Dr Marina Njelekela, Chief of Party of the USAID Afya Yangu Southern project, stated this at the 10th Tanzania Health Summit in Dar es Salaam over the weekend.
Dr Njelekela said the 102 million US dollar USAID Afya Yangu project aims to support the delivery of quality HIV and Tuberculosis (TB) services, including prevention, care, TB treatment and HIV antiretroviral therapy in six southern regions of Tanzania.
“The project supports approximately 1,409 health facilities in the regions of Iringa, Lindi, Morogoro, Mtwara, Njombe, and Ruvuma in providing services and testing for both communicable and non-communicable diseases, for the year 2022/23, 1.1 million people were tested for HIV/AIDS, with 48,000 of them testing positive for the virus,” she explained.
On the other hand, Chief of Party of the USAID Kizazi Hodari Southern, Ms Doroth Matoyo, said the five-year 28.5 million US dollar project aims to assist orphaned and vulnerable children living in high-risk environments who, in one way or another, have been affected by HIV.
It has so far reached more than 86,965 beneficiaries, including 56,527 women and 30,438 men, in 11 regions of mainland Tanzania and Zanzibar.
On his part, Mr Carlton Jones, Director Advisory of Deloitte Tanzania, emphasised the importance of Tanzanians adhering to best health practices.
Earlier, Deloitte Tanzania Director of Results Management, Dr Moses Ringo, emphased the significance of using HIV antiretroviral drugs, highlighting that it was crucial in the fight against the disease.

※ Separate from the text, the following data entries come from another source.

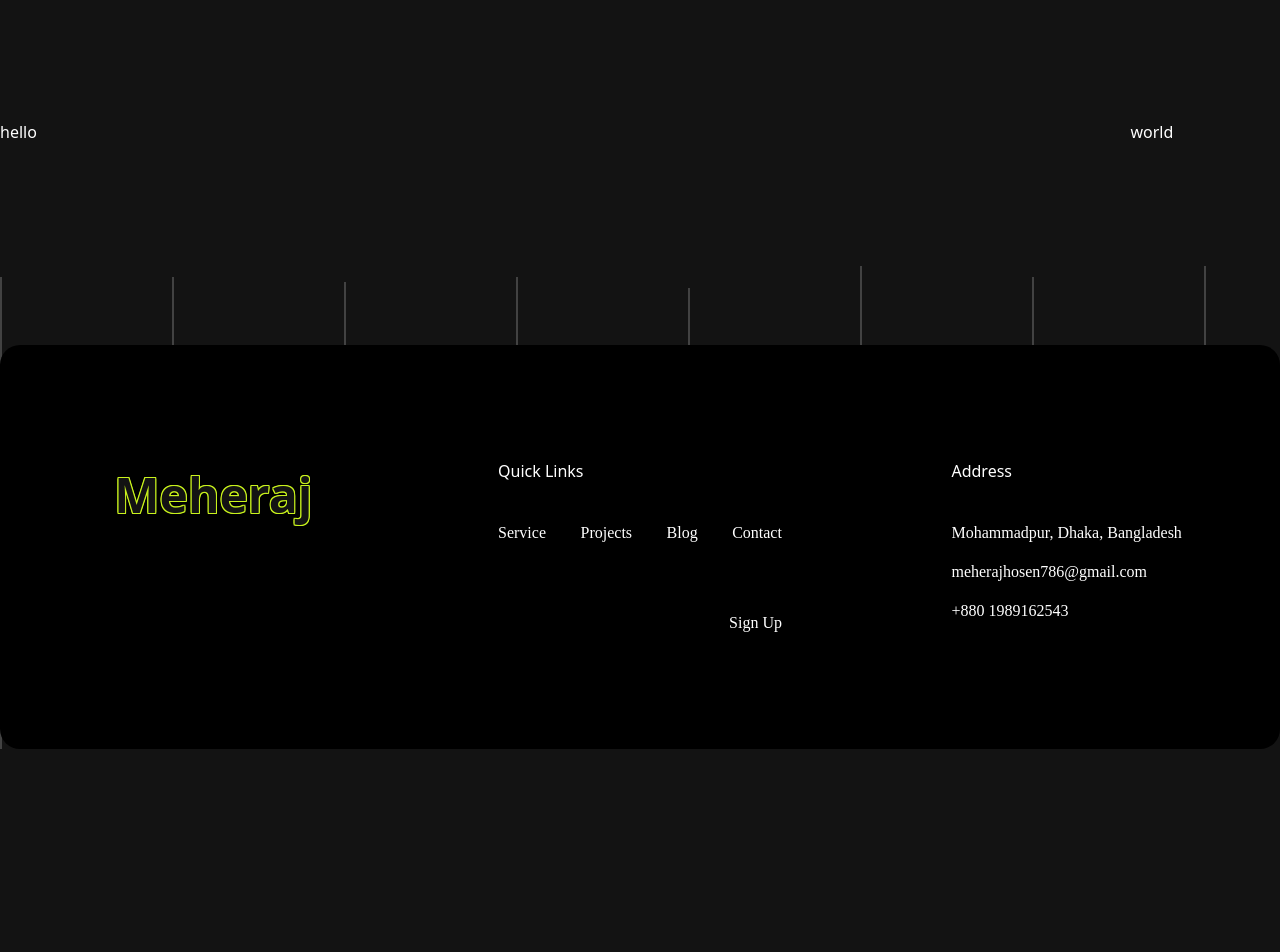
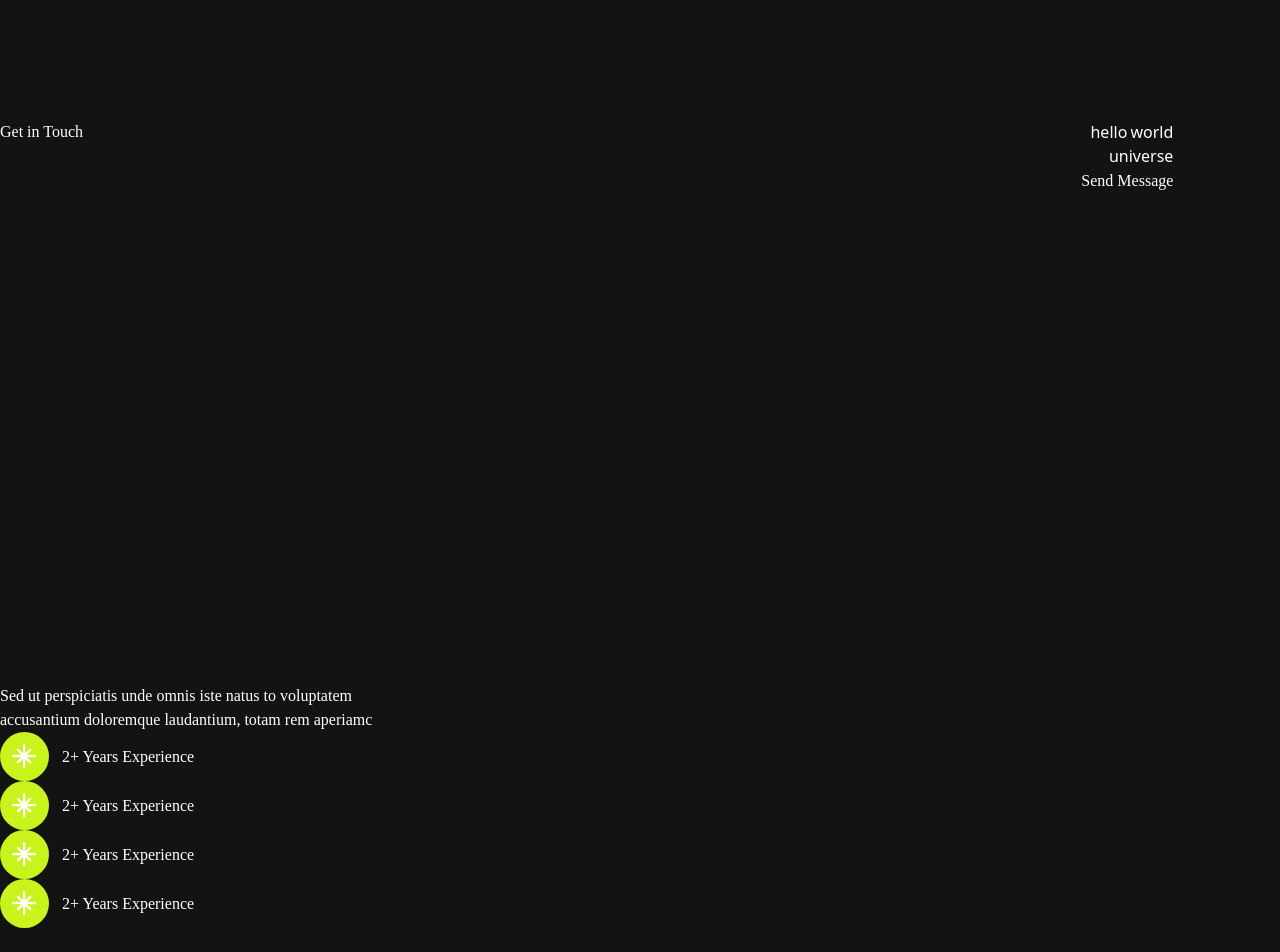
Before and after one commit to meheraj786/my-portfolio, a React (Vite) app: page / in a window 1280 px wide. Shown: the part 6740-7692 px from the top of the page. Before the commit the page ends 7489 px from the top, so only its background shows below. Built offline with nearby package versions, Linux system fonts and the light colour scheme.

Commit message:
fix bugs

```diff
--- a/src/pages/Home.jsx
+++ b/src/pages/Home.jsx
@@ -913,10 +913,90 @@ function Home() {
         <div className="container">
           <div className="grid grid-cols-12">
             <div className="col-span-4">
-              hello
+              <p>Get in Touch</p>
+              <h3>Let’s Talk For your
+              Next Projects</h3>
+              <p>Sed ut perspiciatis unde omnis iste natus to
+voluptatem accusantium doloremque
+laudantium, totam rem aperiamc</p>
+<ul>
+  <li className="flex items-center">
+    <span className="mr-[13px] p-[12px] bg-[#C9F31D] rounded-full">
+                    <svg
+                      xmlns="http://www.w3.org/2000/svg"
+                      width="25"
+                      height="25"
+                      viewBox="0 0 16 16"
+                    >
+                      <path
+                        fill="currentColor"
+                        d="M8.5.75a.75.75 0 0 0-1.5 0v5.19L4.391 3.33a.75.75 0 1 0-1.06 1.061L5.939 7H.75a.75.75 0 0 0 0 1.5h5.19l-2.61 2.609a.75.75 0 1 0 1.061 1.06L7 9.561v5.189a.75.75 0 0 0 1.5 0V9.56l2.609 2.61a.75.75 0 1 0 1.06-1.061L9.561 8.5h5.189a.75.75 0 0 0 0-1.5H9.56l2.61-2.609a.75.75 0 0 0-1.061-1.06L8.5 5.939z"
+                      />
+                    </svg>
+                  </span>
+                  2+ Years Experience</li>
+                  <li className="flex items-center">
+    <span className="mr-[13px] p-[12px] bg-[#C9F31D] rounded-full">
+                    <svg
+                      xmlns="http://www.w3.org/2000/svg"
+                      width="25"
+                      height="25"
+                      viewBox="0 0 16 16"
+                    >
+                      <path
+                        fill="currentColor"
+                        d="M8.5.75a.75.75 0 0 0-1.5 0v5.19L4.391 3.33a.75.75 0 1 0-1.06 1.061L5.939 7H.75a.75.75 0 0 0 0 1.5h5.19l-2.61 2.609a.75.75 0 1 0 1.061 1.06L7 9.561v5.189a.75.75 0 0 0 1.5 0V9.56l2.609 2.61a.75.75 0 1 0 1.06-1.061L9.561 8.5h5.189a.75.75 0 0 0 0-1.5H9.56l2.61-2.609a.75.75 0 0 0-1.061-1.06L8.5 5.939z"
+                      />
+                    </svg>
+                  </span>
+                  2+ Years Experience</li>
+                  <li className="flex items-center">
+    <span className="mr-[13px] p-[12px] bg-[#C9F31D] rounded-full">
+                    <svg
+                      xmlns="http://www.w3.org/2000/svg"
+                      width="25"
+                      height="25"
+                      viewBox="0 0 16 16"
+                    >
+                      <path
+                        fill="currentColor"
+                        d="M8.5.75a.75.75 0 0 0-1.5 0v5.19L4.391 3.33a.75.75 0 1 0-1.06 1.061L5.939 7H.75a.75.75 0 0 0 0 1.5h5.19l-2.61 2.609a.75.75 0 1 0 1.061 1.06L7 9.561v5.189a.75.75 0 0 0 1.5 0V9.56l2.609 2.61a.75.75 0 1 0 1.06-1.061L9.561 8.5h5.189a.75.75 0 0 0 0-1.5H9.56l2.61-2.609a.75.75 0 0 0-1.061-1.06L8.5 5.939z"
+                      />
+                    </svg>
+                  </span>
+                  2+ Years Experience</li>
+                  <li className="flex items-center">
+    <span className="mr-[13px] p-[12px] bg-[#C9F31D] rounded-full">
+                    <svg
+                      xmlns="http://www.w3.org/2000/svg"
+                      width="25"
+                      height="25"
+                      viewBox="0 0 16 16"
+                    >
+                      <path
+                        fill="currentColor"
+                        d="M8.5.75a.75.75 0 0 0-1.5 0v5.19L4.391 3.33a.75.75 0 1 0-1.06 1.061L5.939 7H.75a.75.75 0 0 0 0 1.5h5.19l-2.61 2.609a.75.75 0 1 0 1.061 1.06L7 9.561v5.189a.75.75 0 0 0 1.5 0V9.56l2.609 2.61a.75.75 0 1 0 1.06-1.061L9.561 8.5h5.189a.75.75 0 0 0 0-1.5H9.56l2.61-2.609a.75.75 0 0 0-1.061-1.06L8.5 5.939z"
+                      />
+                    </svg>
+                  </span>
+                  2+ Years Experience</li>
+</ul>
             </div>
             <div className="col-span-7 ml-auto">
-              world
+              <div className="grid grid-cols-12">
+                <div className="col-span-6  ml-auto">
+                  hello
+                </div>
+                <div className="col-span-6  ml-auto">
+                world
+                </div>
+                <div className="col-span-12  ml-auto">
+                  universe
+                </div>
+
+
+              </div>
+              <button className=" ml-auto">Send Message</button>
             </div>
           </div>
         </div>
```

“When a person uses medication to suppress the virus to below 50 copies in their blood, the likelihood of transmitting it to others decreases,” said Dr Ringo.